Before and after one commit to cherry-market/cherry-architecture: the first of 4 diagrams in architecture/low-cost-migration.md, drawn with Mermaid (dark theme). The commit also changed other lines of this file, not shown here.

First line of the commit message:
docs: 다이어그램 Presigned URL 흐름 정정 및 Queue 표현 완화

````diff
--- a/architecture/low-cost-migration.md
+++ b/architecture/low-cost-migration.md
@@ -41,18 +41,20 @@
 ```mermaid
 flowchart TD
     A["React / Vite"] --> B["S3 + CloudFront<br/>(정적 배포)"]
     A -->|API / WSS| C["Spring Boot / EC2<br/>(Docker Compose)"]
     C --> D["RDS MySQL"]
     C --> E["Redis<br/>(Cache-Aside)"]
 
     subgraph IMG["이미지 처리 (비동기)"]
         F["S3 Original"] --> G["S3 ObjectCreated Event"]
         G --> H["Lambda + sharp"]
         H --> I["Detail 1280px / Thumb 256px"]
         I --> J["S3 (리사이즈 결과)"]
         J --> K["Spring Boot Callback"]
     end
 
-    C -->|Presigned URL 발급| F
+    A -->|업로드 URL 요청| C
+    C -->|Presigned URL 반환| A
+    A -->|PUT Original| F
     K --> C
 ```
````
------------------------------------------------------------------------
— Assigned task —
Which lines in the records above hold the string "cost"? Copy each of them.

— Task response —
Before and after one commit to cherry-market/cherry-architecture: the first of 4 diagrams in architecture/low-cost-migration.md, drawn with Mermaid (dark theme). The commit also changed other lines of this file, not shown here.
--- a/architecture/low-cost-migration.md
+++ b/architecture/low-cost-migration.md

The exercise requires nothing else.